of the old copy, " Playing"
,” to “ Paling."
• Upon the moment did her force subdue,
“How mighty then you are, O hear me tell! • The broken bosoms that to me belong, • Have emptied all their fountains in my well, • And mine I pour your ocean all aniong: • I strong o'er them, and you o'er me being
strong, • Must for your victory us all congest, * As compound love to physick your cold breast.
“My parts had power to charm a sacred sun,
Who, disciplin'd, I dieted in grace, • Believ'd her eyes when they to assail begun, • All vows and consecrations giving place. "O most potential love! vow, bond, nor space, • In thee hath neither sting, knot, nor confine, For thou art all, and all things else are
•When thou impressest, what are precepts
worth Of stale example? When thou wilt inflame, • How coldly those impediments stand forth Of wealth, of filial fear, law, kindred, fame?
• Love's arms are peace,28 'gainst rule, 'gainst
sense, 'gainst shame, • And sweetens, in the suffering pangs it bears, • The aloes of all forces, shocks, and fears.
Now all these hearts that do on mine depend, • Feeling it break, with bleeding groans they pine, • And supplicant their sighs to you extend, • To leave the battery that you make ’gainst
mine, • Lending soft audience to my sweet design, • And credent soul to that strong-bonded oath, • That shall prefer and undertake my troth.'
“ This said, his watery eyes 27 he did dismount, “ Whose sights till then were levell’d on my face ; “ Each cheek a river running from a fount “ With brinish current downward flow'd apace : • O how the channel to the stream gave grace! " Who, glaz'd with crystal, gate 28 the glowing
“ That flame through water which their hue in
26 Love's arms are peace, &c.) “The meaning may be-the warfare that love carries on against rule, sense, &c. produces to the parties engaged a peaceful enjoyment, and sweetness, &c." MALONE.
27 his watery eyes, &c.] “The allusion is to the old English fire-arms, which were upported on what was called a rest.” MALONE.
28 gute) i. e. got.

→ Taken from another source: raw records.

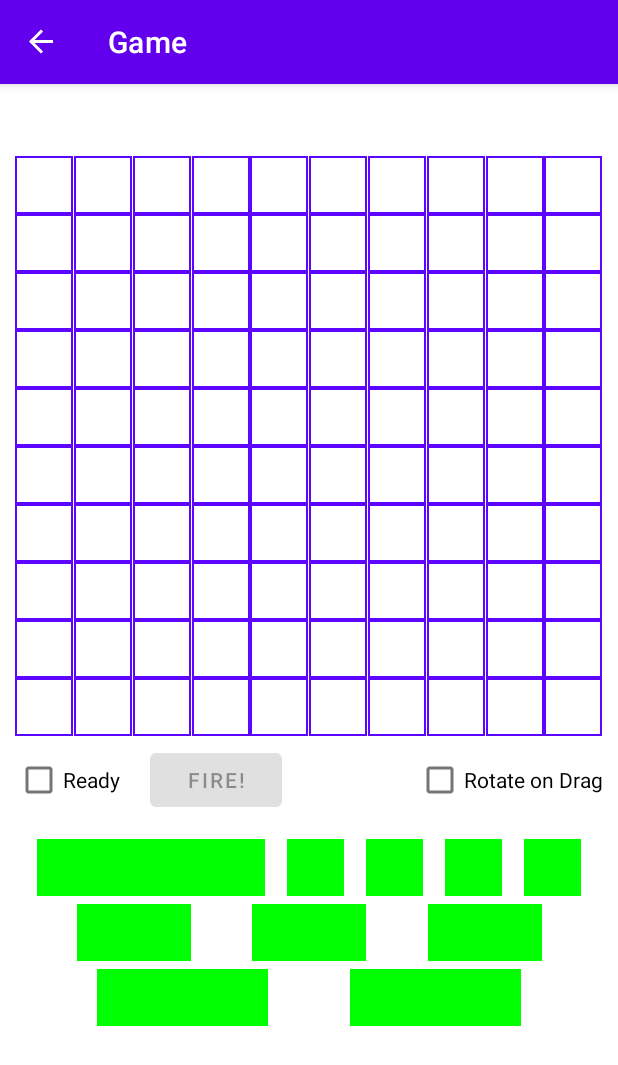
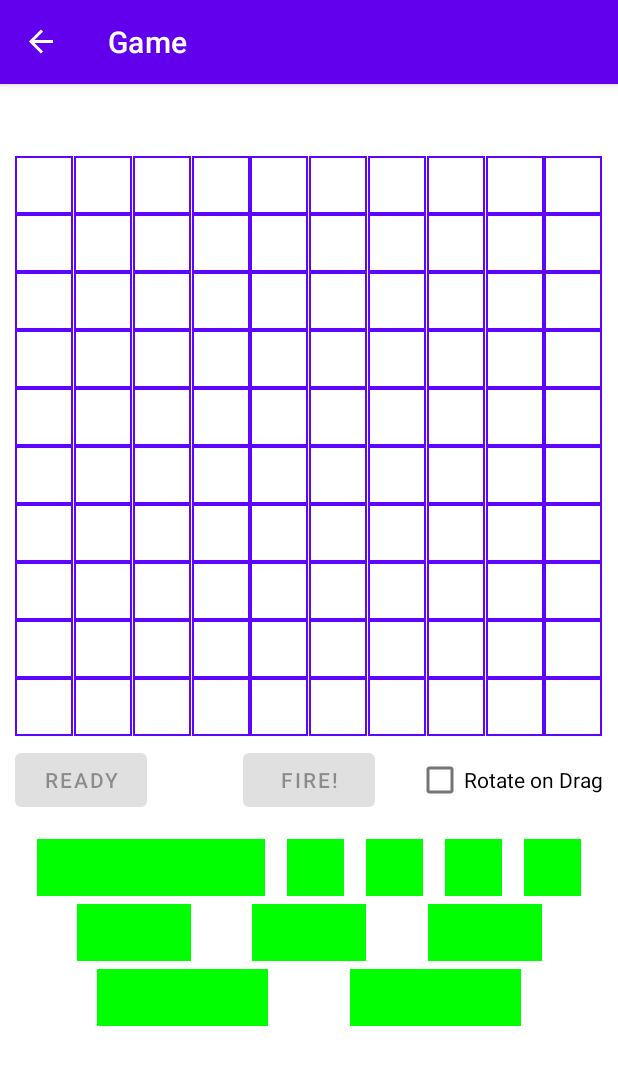
Before and after one commit to AlexanderZaletilo/PPO, an Android app: the HomeFragment screen opened directly, with no data from a screen before it, after a tap on "CREATE", on a phone screen of 412 x 824 dp. Shown: the top 1065 px of the screen. Run offline under Robolectric (Android 15) with nearby library versions, the phone set to English and light mode, and no system bars; our stand-ins replace Firebase (no records; nobody signed in at launch, a user with empty details on screens opened directly), navigation-ui; 2 statements that could not run were skipped; 1 other tap on this screen came first.

Commit message:
GameViewModel split into Host, Client and Base ViewModels. added ShotsType enum, moved to separate file MyDragShadowBuilder. Added numerous funcitoanlity to viewModels. Now host can receive player ships, create hit matrices and start the game. Client can listen to hit changes. To send ships were added companion objects to Ship and Point to serialize them into JSON

```diff
--- a/lab3/app/build.gradle
+++ b/lab3/app/build.gradle
@@ -2,7 +2,10 @@ plugins {
     id 'com.android.application'
     id 'kotlin-android'
 }
+apply plugin: 'com.android.application'
 
+apply plugin: 'kotlin-android'
+apply plugin: 'kotlin-android-extensions'
 android {
     compileSdkVersion 30
     buildToolsVersion "30.0.2"
--- /dev/null
+++ b/lab3/app/src/main/java/com/example/lab3/BaseGameViewModel.kt
@@ -0,0 +1,48 @@
+package com.example.lab3
+
+import androidx.lifecycle.MutableLiveData
+import androidx.lifecycle.ViewModel
+import com.example.lab3.game.Field
+import com.example.lab3.game.Ship
+import com.google.firebase.auth.ktx.auth
+import com.google.firebase.database.*
+import com.google.firebase.database.ktx.getValue
+import com.google.firebase.ktx.Firebase
+
+
+open class BaseGameViewModel: ViewModel() {
+    var isHost = true
+    protected var id: String? = null
+    protected val database = FirebaseDatabase.getInstance().reference
+    protected lateinit var matrixRef: DatabaseReference
+    protected lateinit var lobbyRef: DatabaseReference
+    protected lateinit var clientShotsRef: DatabaseReference
+    protected lateinit var hostShotsRef: DatabaseReference
+    var yourField: Field? = null
+    var enemyField: Field = Field()
+    var placedShips = Array<MutableLiveData<Int>>(4)
+                        { MutableLiveData<Int>().apply{ value = 0}}
+    var hostReady = MutableLiveData<Boolean>().apply{ value = false}
+    var clientReady = MutableLiveData<Boolean>().apply{ value = false}
+    var started = MutableLiveData<Boolean>().apply{ value = false}
+    var clientFieldChanged = MutableLiveData<Boolean>().apply{ value = false}
+    var hostFieldChanged = MutableLiveData<Boolean>().apply{value = false}
+    open fun setUpGame(id: String){
+        this.id = id
+        matrixRef = database.child("matrix").child(id)
+        lobbyRef = database.child(id)
+        clientShotsRef = matrixRef.child("clientShots")
+        hostShotsRef = matrixRef.child("hostShots")
+    }
+    fun setReady()
+    {
+        lobbyRef.child(if(isHost) "host" else "client").child("ready").setValue(true)
+    }
+    fun isAllPlaced(): Boolean
+    {
+        for(i in 0 .. 3)
+            if(placedShips[3 - i].value != i  + 1)
+                return false
+        return true
+    }
+}
--- a/lab3/app/src/main/java/com/example/lab3/GameAdapter.kt
+++ b/lab3/app/src/main/java/com/example/lab3/GameAdapter.kt
@@ -33,9 +33,18 @@ class GameAdapter(val field: Field) : RecyclerView.Adapter<GameAdapter.MyViewHol
         val row = i / 10
         val col = i % 10
         val cell = field[row, col]
-        viewHolder.cellImageView.setImageResource(R.drawable.ic_item_back)
         if(cell.ship != null)
-            viewHolder.cellImageView.isSelected = true
+            viewHolder.cellImageBack.isSelected = true
+        viewHolder.cellImageView.setImageResource(
+            when(cell.status)
+            {
+                ShotsType.NONE -> R.drawable.ic_baseline_empty_24
+                ShotsType.HIT -> R.drawable.ic_baseline_hit_24
+                ShotsType.MISSED -> R.drawable.ic_baseline_missed_24
+                ShotsType.DESTROYED -> R.drawable.ic_baseline_destroyed
+            }
+        )
+
     }
 
     override fun getItemCount(): Int {
@@ -44,6 +53,7 @@ class GameAdapter(val field: Field) : RecyclerView.Adapter<GameAdapter.MyViewHol
 
     inner class MyViewHolder(itemView: View) : RecyclerView.ViewHolder(itemView) {
         val cellImageView: ImageView = itemView.findViewById(R.id.cell_image_view)
+        val cellImageBack: View = itemView.findViewById(R.id.cell_image_back)
     }
 
 }
--- a/lab3/app/src/main/java/com/example/lab3/GameFragment.kt
+++ b/lab3/app/src/main/java/com/example/lab3/GameFragment.kt
@@ -1,15 +1,12 @@
 package com.example.lab3
 
-import android.graphics.Canvas
-import android.graphics.drawable.ColorDrawable
 import android.os.Bundle
-import android.util.DisplayMetrics
 import android.view.DragEvent
 import android.view.LayoutInflater
 import android.view.View
 import android.view.ViewGroup
 import android.widget.*
-import androidx.core.view.children
+import androidx.constraintlayout.widget.ConstraintLayout
 import androidx.fragment.app.Fragment
 import androidx.lifecycle.ViewModelProvider
 import androidx.navigation.fragment.navArgs
@@ -19,41 +16,57 @@ import com.example.lab3.game.Field
 import com.example.lab3.game.Point
 import com.example.lab3.game.Ship
 import com.google.firebase.database.DatabaseReference
-import com.google.firebase.database.FirebaseDatabase
-import kotlinx.coroutines.NonCancellable.children
 
 
 class GameFragment : Fragment() {
     private val args: GameFragmentArgs by navArgs()
 
     private lateinit var yourRecycler: RecyclerView
+    private lateinit var yourAdapter: GameAdapter
     private lateinit var enemyRecycler: RecyclerView
+    private lateinit var enemyAdapter: GameAdapter
+    private lateinit var layout: ConstraintLayout
     private lateinit var title: TextView
-    private lateinit var rotate: CheckBox
+    private lateinit var rotateCheckBox: CheckBox
     private lateinit var fireButton: Button
-    private lateinit var readyCheckBox: CheckBox
-    private lateinit var database: DatabaseReference
-    private lateinit var viewModel: GameViewModel
+    private lateinit var readyButton: Button
+    private lateinit var shipViews: List<ShipView>
 
+    private lateinit var hostViewModel: HostGameViewModel
+    private lateinit var clientViewModel: ClientGameViewModel
+    private lateinit var viewModel: BaseGameViewModel
     private var cell_width = 0
     override fun onCreateView(
             inflater: LayoutInflater, container: ViewGroup?,
             savedInstanceState: Bundle?
     ): View? {
-        viewModel = ViewModelProvider(requireActivity()).get(GameViewModel::class.java)
-        if(viewModel.field == null)
-            viewModel.field = Field()
+        if(args.isHost)
+        {
+            hostViewModel = ViewModelProvider(requireActivity()).get(HostGameViewModel::class.java)
+            viewModel = hostViewModel as BaseGameViewModel
+        }
+        else
+        {
+            clientViewModel = ViewModelProvider(requireActivity()).get(ClientGameViewModel::class.java)
+            viewModel = clientViewModel as BaseGameViewModel
+        }
+        if(viewModel.yourField == null)
+            viewModel.yourField = Field()
         val view = inflater.inflate(R.layout.fragment_game, container, false)
         cell_width = (requireActivity().windowManager.defaultDisplay.width - 20) / 10 - 2
         yourRecycler = view.findViewById(R.id.your_recycler)
+        enemyRecycler = view.findViewById(R.id.enemy_recycler)
         title = view.findViewById(R.id.game_title_id)
-        rotate = view.findViewById(R.id.game_rotate)
+        rotateCheckBox = view.findViewById(R.id.game_rotate)
+        layout = view.findViewById(R.id.game_layout)
         fireButton = view.findViewById(R.id.game_button_fire)
-        readyCheckBox = view.findViewById(R.id.game_ready)
+        readyButton = view.findViewById(R.id.game_ready)
         val manager = GridLayoutManager(requireContext(), 10)
         yourRecycler.layoutManager = manager
-        yourRecycler.adapter = GameAdapter(viewModel.field!!);
-        yourRecycler.minimumHeight = yourRecycler.width
+        yourAdapter = GameAdapter(viewModel.yourField!!)
+        yourRecycler.adapter = yourAdapter
+        val manager2 = GridLayoutManager(requireContext(), 10)
+        enemyRecycler.layoutManager = manager2
         view.setOnDragListener{ v, event ->
             when (event!!.action) {
                 DragEvent.ACTION_DROP -> {
@@ -64,14 +77,14 @@ class GameFragment : Fragment() {
                         shipView.y = event.y - (shipView.height / 2)
                         if(shipView.associatedFieldShip != null)
                         {
-                            viewModel.field!!.deleteShip(shipView.associatedFieldShip!!)
+                            viewModel.yourField!!.deleteShip(shipView.associatedFieldShip!!)
                             viewModel.placedShips[shipView.length - 1].value = viewModel.placedShips[shipView.length - 1].value!! - 1
                             shipView.associatedFieldShip = null
                         }
                         true
                     }
                     else {
-                        if (rotate.isChecked && shipView.associatedFieldShip!!.length > 1) {
+                        if (rotateCheckBox.isChecked && shipView.associatedFieldShip!!.length > 1) {
                             shipView.rotation = if (shipView.isHorizontal) 90.0F else 0.0F
                             shipView.isHorizontal = !shipView.isHorizontal
                         }
@@ -85,7 +98,7 @@ class GameFragment : Fragment() {
         }
         for(livedata in viewModel.placedShips)
             livedata.observe(requireActivity()) {
-                fireButton.isEnabled = viewModel.isAllPlaced()
+                readyButton.isEnabled = viewModel.isAllPlaced()
             }
         yourRecycler.setOnDragListener { v, event ->
             val shipView = event.localState as ShipView
@@ -97,11 +110,11 @@ class GameFragment : Fragment() {
                         return@setOnDragListener false
                     val ship = Ship(start, end)
                     if(shipView.associatedFieldShip != null) {
-                        viewModel.field!!.deleteShip(shipView.associatedFieldShip!!)
+                        viewModel.yourField!!.deleteShip(shipView.associatedFieldShip!!)
                     }
-                    if(viewModel.field!!.isAllowedShip(ship))
+                    if(viewModel.yourField!!.isAllowedShip(ship))
                     {
-                        viewModel.field!!.placeShip(ship)
+                        viewModel.yourField!!.placeShip(ship)
                         if(ship.isHorizontal) {
                             shipView.x = yourRecycler.x + cell_width * start.col
                             shipView.y = yourRecycler.y + cell_width * start.row
@@ -118,8 +131,8 @@ class GameFragment : Fragment() {
                     }
                     else {
                         if (shipView.associatedFieldShip != null)
-                            viewModel.field!!.placeShip(shipView.associatedFieldShip!!)
-                        if(rotate.isChecked && shipView.associatedFieldShip!!.length > 1) {
+                            viewModel.yourField!!.placeShip(shipView.associatedFieldShip!!)
+                        if(rotateCheckBox.isChecked && shipView.associatedFieldShip!!.length > 1) {
                             shipView.rotation = if (ship.isHorizontal) 90.0F else 0.0F
                             shipView.isHorizontal = !ship.isHorizontal
                         }
@@ -133,19 +146,84 @@ class GameFragment : Fragment() {
             }
         }
         setUpShipPalette(view)
-        database = FirebaseDatabase.getInstance().reference
+        viewModel.setUpGame(args.id)
         if(args.isHost)
         {
-            title.visibility = TextView.VISIBLE
             title.text = "ID: ${args.id}"
-            //database.child("matrix").child(args.id).child("ready").setValue(false)
-            //database.child("matrix").child(args.id).child
+            readyButton.setOnClickListener {
+                hostViewModel.hostReady.value = true
+            }
+            hostViewModel.clientConnected.observe(requireActivity()) {
+                if(it)
+                    title.text = "Player connected"
+            }
+            hostViewModel.hostReady.observe(requireActivity()) {
+                if(it)
+                {
+                    viewModel.setReady()
+                    clearAfterShipPlacement()
+                    if(hostViewModel.clientReady.value!!)
+                        hostViewModel.started.value = true
+                }
+            }
+            hostViewModel.clientReady.observe(requireActivity()) {
+                if(it && hostViewModel.hostReady.value!!)
+                    hostViewModel.started.value = true
+            }
+            hostViewModel.started.observe(requireActivity()) {
+                if(it) {
+                    hostViewModel.onGameStarted()
+                    onGameStarted()
+                    hostViewModel.hostFieldChanged.observe(requireActivity()) {yourAdapter.notifyDataSetChanged()}
+                    hostViewModel.clientFieldChanged.observe(requireActivity()) {enemyAdapter.notifyDataSetChanged()}
+                }
+            }
         }
         else
         {
-
+            title.text = "Place ships"
+            readyButton.setOnClickListener {
+                viewModel.clientReady.value = true
+            }
+            clientViewModel.clientReady.observe(requireActivity()) {
+                if(it)
+                {
+                    viewModel.setReady()
+                    clearAfterShipPlacement()
+                    clientViewModel.sendShipsToHost()
+                    if(!clientViewModel.clientReady.value!!)
+                        title.text = "Wait for host"
+                }
+            }
+            clientViewModel.started.observe(requireActivity()) {
+                if(it) {
+                    onGameStarted()
+                    clientViewModel.clientFieldChanged.observe(requireActivity()) {yourAdapter.notifyDataSetChanged()}
+                    clientViewModel.hostFieldChanged.observe(requireActivity()) {enemyAdapter.notifyDataSetChanged()}
+                }
+            }
         }
         return view
+    }
+    private fun onGameStarted()
+    {
+        title.text = "Started"
+        fireButton.isEnabled = true
+        enemyRecycler.visibility = RecyclerView.VISIBLE
+        enemyAdapter = GameAdapter((viewModel.enemyField))
+        enemyRecycler.adapter = enemyAdapter
+    }
+    private fun clearAfterShipPlacement()
+    {
+        for(ship in shipViews) {
+            layout.removeView(ship)
+            ship.visibility = View.GONE
+        }
+        layout.removeView(readyButton)
+        readyButton.visibility = View.GONE
+        layout.removeView(rotateCheckBox)
+        rotateCheckBox.visibility = View.GONE
+        yourAdapter.notifyDataSetChanged()
     }
     private fun calculateFieldCoords(centerX: Float, centerY: Float, shipView: ShipView): Pair<Point, Point>
     {
@@ -178,7 +256,7 @@ class GameFragment : Fragment() {
     {
         val viewListener = View.OnLongClickListener{ v: View ->
             val ship = v as ShipView
-            if(rotate.isChecked && ship.length > 1)
+            if(rotateCheckBox.isChecked && ship.length > 1)
             {
                 v.rotation = if(ship.isHorizontal) 90.0F else 0.0F
                 ship.isHorizontal = !ship.isHorizontal
@@ -211,21 +289,10 @@ class GameFragment : Fragment() {
         val ship4_1 = view.findViewById<ShipView>(R.id.ship_4_1)
         ship4_1.layoutParams.width = 4 * cell_width
         ship4_1.length = 4
-        for(item in sequenceOf(ship1_1, ship1_2, ship1_3, ship1_4, ship2_1, ship2_2, ship2_3, ship3_1, ship3_2, ship4_1)) {
+        shipViews = listOf(ship1_1, ship1_2, ship1_3, ship1_4, ship2_1, ship2_2, ship2_3, ship3_1, ship3_2, ship4_1)
+        for(item in shipViews) {
             item.layoutParams.height = cell_width
             item.setOnLongClickListener(viewListener)
         }
     }
-    private fun setUpMatrix(matrix: DatabaseReference)
-    {
-
-    }
 }
-
-private class MyDragShadowBuilder(v: View) : View.DragShadowBuilder(v) {
-
-    override fun onDrawShadow(canvas: Canvas) {
-        canvas.rotate(view.rotation)
-        super.onDrawShadow(canvas)
-    }
-}
--- a/lab3/app/src/main/java/com/example/lab3/GameViewModel.kt
+++ /dev/null
@@ -1,22 +0,0 @@
-package com.example.lab3
-
-import androidx.lifecycle.MutableLiveData
-import androidx.lifecycle.ViewModel
-import com.example.lab3.game.Field
-
-class GameViewModel: ViewModel() {
-    var field: Field? = null
-    var placedShips = arrayOf(MutableLiveData<Int>().apply{ value = 0},
-            MutableLiveData<Int>().apply{ value = 0},
-            MutableLiveData<Int>().apply{ value = 0},
-            MutableLiveData<Int>().apply{ value = 0})
-    var hostConnected =  MutableLiveData<Int>().apply{ value = 0}
-    var serverConnected =  MutableLiveData<Int>().apply{ value = 0}
-    fun isAllPlaced(): Boolean
-    {
-        for(i in 0 .. 3)
-            if(placedShips[3 - i].value != i  + 1)
-                return false
-        return true
-    }
-}
--- /dev/null
+++ b/lab3/app/src/main/java/com/example/lab3/ShotsType.kt
@@ -0,0 +1,6 @@
+package com.example.lab3
+
+
+enum class ShotsType {
+    NONE, MISSED, HIT, DESTROYED
+}
--- a/lab3/app/src/main/java/com/example/lab3/game/Cell.kt
+++ b/lab3/app/src/main/java/com/example/lab3/game/Cell.kt
@@ -1,9 +1,11 @@
 package com.example.lab3.game
+
+import com.example.lab3.ShotsType
 
 class Cell {
     var ship: Ship? = null
     var part: Int = 0
-
+    var status = ShotsType.NONE
     override fun toString(): String {
         return "${ship != null}, $part"
     }
--- /dev/null
+++ b/lab3/app/src/main/res/drawable/ic_baseline_destroyed.xml
@@ -0,0 +1,5 @@
+<?xml version="1.0" encoding="utf-8"?>
+<shape android:shape="rectangle"
+    xmlns:android="http://schemas.android.com/apk/res/android">
+    <solid android:color="#FF0000"/>
+</shape>
--- /dev/null
+++ b/lab3/app/src/main/res/drawable/ic_baseline_selected.xml
@@ -0,0 +1,5 @@
+<?xml version="1.0" encoding="utf-8"?>
+<shape android:shape="rectangle"
+    xmlns:android="http://schemas.android.com/apk/res/android">
+    <solid android:color="#FFFF00"/>
+</shape>
--- a/lab3/app/src/main/res/layout/fragment_game.xml
+++ b/lab3/app/src/main/res/layout/fragment_game.xml
@@ -6,6 +6,7 @@
     android:layout_width="match_parent">
 
     <androidx.constraintlayout.widget.ConstraintLayout
+        android:id="@+id/game_layout"
         android:layout_width="match_parent"
         android:layout_height="wrap_content"
         android:gravity="center_horizontal"
@@ -16,7 +17,6 @@
             android:id="@+id/game_title_id"
             style="@style/game_lobby_textview"
             android:layout_marginTop="5dp"
-            android:visibility="gone"
             app:layout_constraintEnd_toEndOf="parent"
             app:layout_constraintHorizontal_bias="0.5"
             app:layout_constraintStart_toStartOf="parent"
@@ -41,9 +41,9 @@
             app:layout_constraintEnd_toEndOf="parent"
             app:layout_constraintHeight_percent="0.4"
             app:layout_constraintStart_toStartOf="parent"
-            app:layout_constraintTop_toBottomOf="@+id/your_recycler" />
+            app:layout_constraintTop_toBottomOf="@+id/game_button_fire" />
 
-        <CheckBox
+        <Button
             android:id="@+id/game_ready"
             android:layout_width="wrap_content"
             android:layout_height="wrap_content"
@@ -65,12 +65,12 @@
             android:id="@+id/game_button_fire"
             android:layout_width="wrap_content"
             android:layout_height="wrap_content"
-            android:layout_marginStart="20dp"
+            android:layout_marginTop="5dp"
             android:enabled="false"
             android:text="@string/fire"
-            app:layout_constraintBottom_toBottomOf="@+id/game_ready"
-            app:layout_constraintStart_toEndOf="@+id/game_ready"
-            app:layout_constraintTop_toTopOf="@+id/game_ready" />
+            app:layout_constraintEnd_toEndOf="@+id/your_recycler"
+            app:layout_constraintStart_toStartOf="@+id/your_recycler"
+            app:layout_constraintTop_toBottomOf="@+id/your_recycler" />
 
         <com.example.lab3.ShipView
             android:id="@+id/ship_4_1"
--- a/lab3/app/src/main/res/layout/game_item.xml
+++ b/lab3/app/src/main/res/layout/game_item.xml
@@ -1,5 +1,6 @@
 <?xml version="1.0" encoding="utf-8"?>
 <LinearLayout xmlns:android="http://schemas.android.com/apk/res/android"
+    android:id="@+id/cell_image_back"
     android:layout_width="match_parent"
     android:layout_height="match_parent"
     android:gravity="center_horizontal"
```
Also changed, not shown: lab3/app/src/main/java/com/example/lab3/ClientGameViewModel.kt (added, +66 -0 lines), lab3/app/src/main/java/com/example/lab3/HomeFragment.kt (+4 -5 lines), lab3/app/src/main/java/com/example/lab3/HostGameViewModel.kt (added, +60 -0 lines), lab3/app/src/main/java/com/example/lab3/MyDragShadowBuilder.kt (added, +13 -0 lines), lab3/app/src/main/java/com/example/lab3/game/Field.kt (+8 -1 lines), lab3/app/src/main/java/com/example/lab3/game/Point.kt (+11 -0 lines), lab3/app/src/main/java/com/example/lab3/game/Ship.kt (+29 -1 lines), 1 other file.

“O father, what a hell of witchcraft lies “In the small orb of one particular tear? “ But with the inundation of the eyes “What rocky heart to water will not wear? " What breast so cold that is not warmed here? “O cleft effect! cold modesty, hot wrath, “ Both fire from hence and chill extincture hath !
“ For lo! his passion, but an art of craft, “ Even there resolved my reason into tears ; “There my white stole of chastity I daff'd, “Shook off my sober guards, and civil 29 fears ; “ Appear to him, as he to me appears, “ All melting; though our drops this difference
bore, “ His poison’d me, and mine did him restore.
“In him a plenitude of subtle matter, “ Applied to cautels,30 all strange forms receives, “Of burning blushes, or of weeping water, “ Or swooning paleness; and he takes and leaves, “ In either's aptness, as it best deceives, “ To blush at speeches rank, to weep at woes, “Or to turn white and swoon at tragick shows ;
“ That not a heart which in his level came,
29 civil] i. e. grave.
Showing fair nature is both kind and tame; “ And veild in them, did win whom he would
maim : Against the thing he sought he would exclaim : “ When he most burn'd in heart-wish'd luxury, “He preach'd pure maid, and prais'd cold chastity.
“ Thus merely with the garment of a Grace “ The naked and concealed fiend he cover'd, “That the unexperienc'd gave the tempter place, “ Which, like a cherubin, above them hover'd. “Who, young and simple, would not be so lover'd ? “Ah me! I fell; and yet do question make “What I should do again for such a sake.
“O, that infected moisture of his eye, • O, that false fire which in his cheeks so glow'd, “O, that forc'd thunder from his heart did fly, “O, that sad breath his spungy lungs bestow'd, “O, all that borrow'd motion, seeming ow'd, 82 “ Would yet again betray the fore-betray'd, “And new pervert a reconciled maid !”
81 luxury) i. e. lewdness.
82 ow'd] i. e. owned, his own.